The West Linn Public Library holds an every-other-month Trivia Night in our Community Room. We do not require registration but ask people to form teams of two to five people and just show up. People who do not come with a team are welcome to join another team as long as it remains five people or less. The program is targeted to adults, but all ages are welcome, and we usually have at least one family with kids that shows up.
As the central event from a series of programs focusing on South Asian culture, we presented an Interfaith Discussion about Holy Books from different religions, hosted at the Sikh Temple in Palatine. Speakers from Buddhist (Tripitaka), Christian (Bible), Hindu (Gita), Jewish (Torah), Muslim (Qur'an) and Sikh (Guru Granth Sahib) faiths discussed their holy books, with a question-and-answer session afterward.
We created an escape room with a Harry Potter theme for teens and adults. Participants signed up for a half-hour slot, with four people to a time slot. We read them a short introduction, and then they had 30 minutes to solve all the puzzles we created in the room. This included finding keys, figuring out codes, translating runes and searching for clues with a black light wand.
Just over a year ago, my branch of Baltimore County Public Library started doing monthly outreach visits at the Charles Hickey School at the Maryland Juvenile Detention Center for Boys. We do regular outreach to all the other schools in our area, we thought; why not bring library-led reading and discussion to this one, too?
On Saturday, July 22, we hosted a Can-Unity building event to wrap up our summer library program. The summer's theme was architecture, so we thought it was fitting to end with a community building event.
The night before, local organizations created incredible structures made entirely from cans, boxes and bags of nonperishable food items. Participating organizations gathered and donated all of the food that was used in building their structures.

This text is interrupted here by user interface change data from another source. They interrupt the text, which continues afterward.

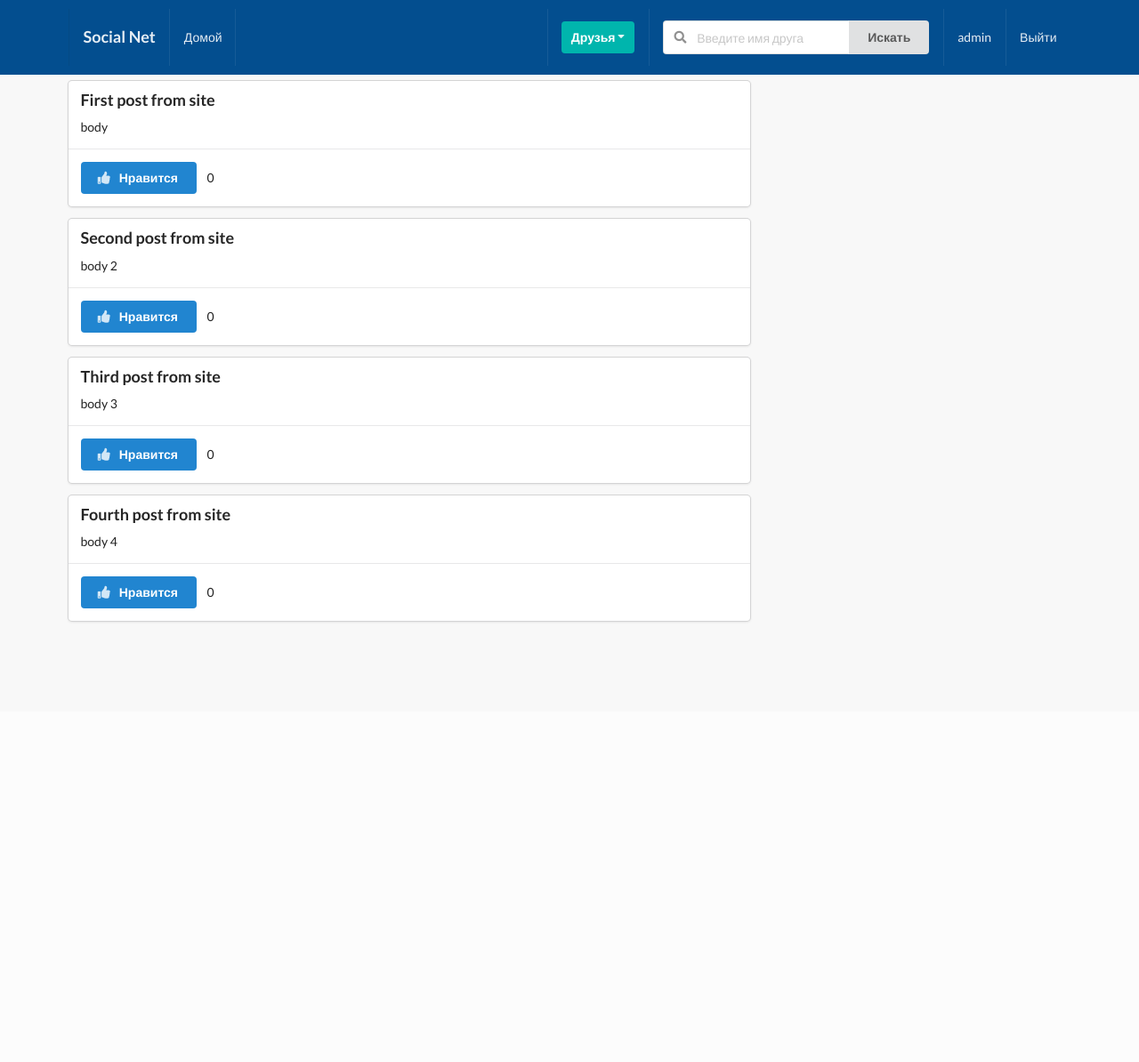
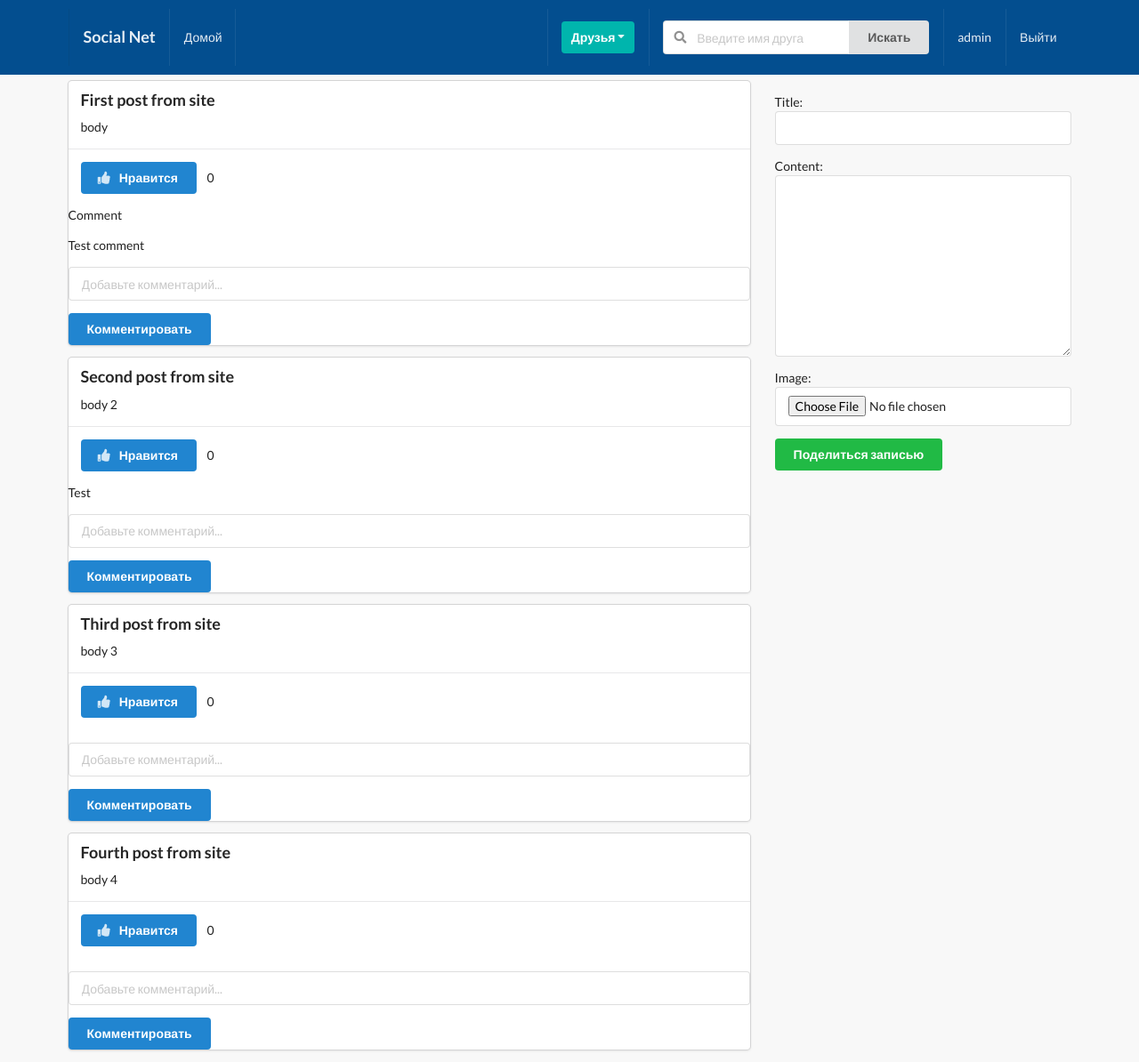
Before and after one commit to Aidann32/social_net, a Django app: page /posts/ in a window 1280 px wide. Shown: the whole page at 89% size. Before the commit the page ends 700 px from the top, so only its background shows below. Run offline with Django 4.2, Linux system fonts and the light colour scheme; a user stored in the database is signed in; data comes from the database, SQL or seed files in the repository; both versions use the stored data as it was after the commit; data that the repository does not hold is empty; some libraries are stand-ins or nearby versions.

Commit message:
Добавлние возможности комментировать
Добавлена возможность комментировать с сайта(верстка), отображение комментариев

```diff
--- /dev/null
+++ b/social_net/posts/forms.py
@@ -0,0 +1,15 @@
+from django import forms
+from .models import Post,Comment
+
+class PostModelForm(forms.ModelForm):
+    class Meta:
+        model=Post
+        fields=('title','content','image')
+
+class CommentModelForm(forms.ModelForm):
+    body=forms.CharField(label='',widget=forms.TextInput(attrs={
+                        'placeholder':'Добавьте комментарий...'
+                        }))
+    class Meta:
+        model=Comment
+        fields=('body',)
--- a/social_net/posts/models.py
+++ b/social_net/posts/models.py
@@ -31,7 +31,7 @@ class Comment(models.Model):
     created_at=models.DateField(auto_now_add=True)
 
     def __str__(self):
-        return self.pk
+        return self.body
 
 LIKE_CHOICES=(
     ('Like','Like'),
--- a/social_net/posts/views.py
+++ b/social_net/posts/views.py
@@ -1,13 +1,42 @@
 from django.shortcuts import render,redirect
 from .models import Post,Like
 from profiles.models import Profile
+from .forms import PostModelForm,CommentModelForm
 
 def post_comment_and_create_list_view(request):
-    posts=Post.objects.all()
+    posts=Post.objects.all().order_by('created_at')
     profile=Profile.objects.get(user=request.user)
+
+    post_added=False
+    post_form=PostModelForm()
+    comment_form=CommentModelForm()
+
+    profile=Profile.objects.get(user=request.user)
+    if request.method=='POST':
+        if 'submit_post' in request.POST:
+            post_form=PostModelForm(request.POST,request.FILES)
+            if post_form.is_valid():
+                instance=post_form.save(commit=False)
+                instance.author=profile
+                instance.save()
+                post_form=PostModelForm()
+                post_added=True
+
+        if 'submit_comment' in request.POST:
+            comment_form=CommentModelForm(request.POST)
+            if comment_form.is_valid():
+                instance=comment_form.save(commit=False)
+                instance.user=profile
+                instance.post=Post.objects.get(id=request.POST.get('post_id'))
+                instance.save()
+                comment_form=CommentModelForm()
+
     context={
         'posts':posts,
-        'profile':profile
+        'profile':profile,
+        'post_form':post_form,
+        'comment_form':comment_form,
+        'post_added':post_added,
     }
     return render(request,'posts/main.html',context)
 
--- a/social_net/templates/posts/main.html
+++ b/social_net/templates/posts/main.html
@@ -27,11 +27,31 @@
                                 {{post.get_likes_number}}
                             </form>
                         </div>
+                        <div>
+                            {% if post.comment_set.all %}
+                                {% for comment in post.comment_set.all %}
+                                    <p>{{comment.body}}</p>
+                                {% endfor %}
+                            {% endif %}
+                        </div>
+                        <form action="" class="ui form" method="POST">
+                            {% csrf_token %}
+                            <input type="hidden" value="{{post.id}}" name="post_id">
+                            {{comment_form.as_p}}
+                            <button type="submit" class="ui primary button" name="submit_comment">Комментировать</button>
+                        </form>
                     </div>
                 {% endfor %}
             </div>
             <div class="five wide column">
-
+                {% if post_added %}
+                    <div class="ui green message">Пост добавлен</div>
+                {% endif %}
+                <form action="" class="ui form" enctype="multipart/form-data" method="POST">
+                    {% csrf_token %}
+                    {{post_form.as_p}}
+                    <button type="submit" class="ui button positive" name="submit_post">Поделиться записью</button>
+                </form>
             </div>
         </div>
     </div>
```
Also changed, not shown: social_net/db.sqlite3, social_net/posts/migrations/0002_alter_post_options_alter_post_liked.py (added), social_net/posts/migrations/0003_alter_post_options.py (added), 1 other file.
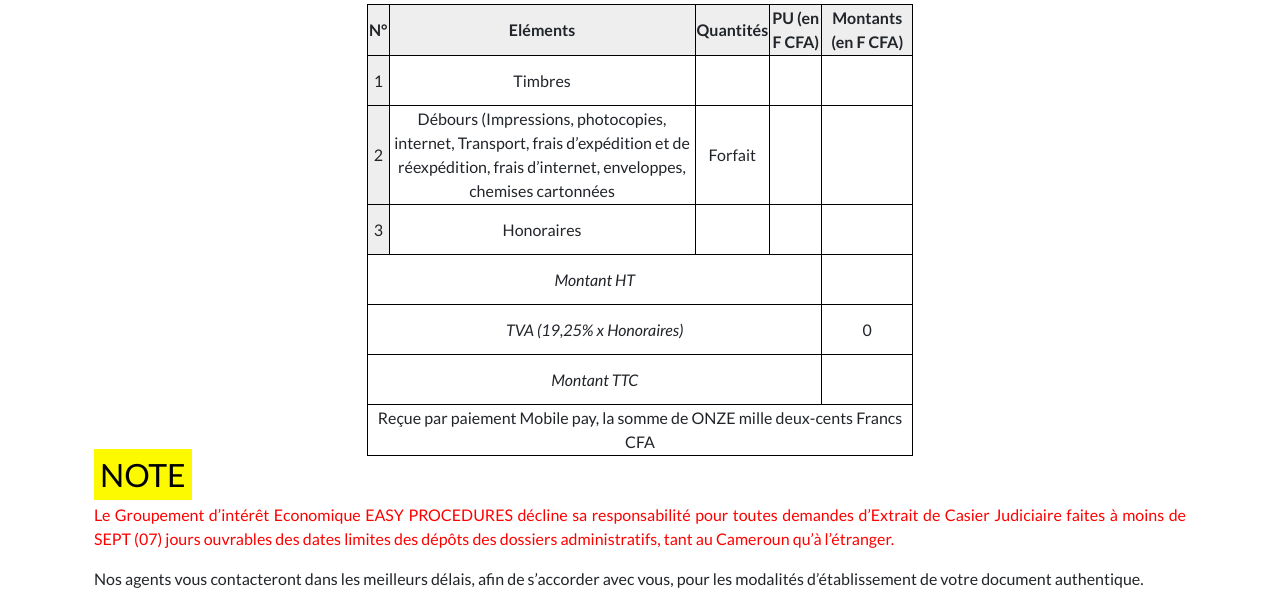
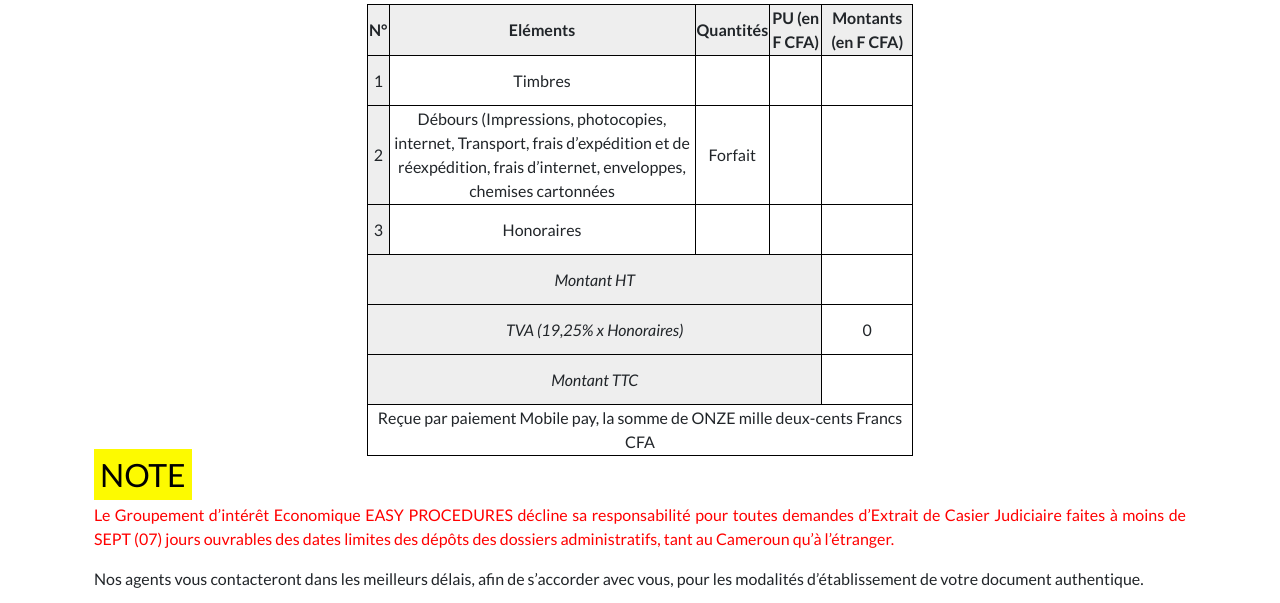
Before and after one commit to adigxs/easypro237, a Django app: template request/templates/receipt.html in a window 1280 px wide. Shown: the part 282-885 px from the top of the page. Run offline with Django 3.2, Linux system fonts and the light colour scheme; the template is opened without the code that fills it, so the values that code supplies are empty; some libraries are stand-ins or nearby versions.

Commit message:
Update css in receipt.html

```diff
--- a/request/templates/receipt.html
+++ b/request/templates/receipt.html
@@ -30,7 +30,7 @@
                 border: 1px solid black;
                 border-collapse: collapse;
             }
-            th , td:first-of-type:not(.colspan) {background-color: #eeeeee}
+            th , td:first-of-type {background-color: #eeeeee}
             th , td {
                 height: 50px;
             }
```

A few months ago on Programming Librarian, I talked about asking a trivia question as part of your passive programming. Now, I've taken it a step further to create a Trivia Master Challenge that encourages students to search the library’s catalog, explore our nonfiction section, and learn how to search successfully within a book.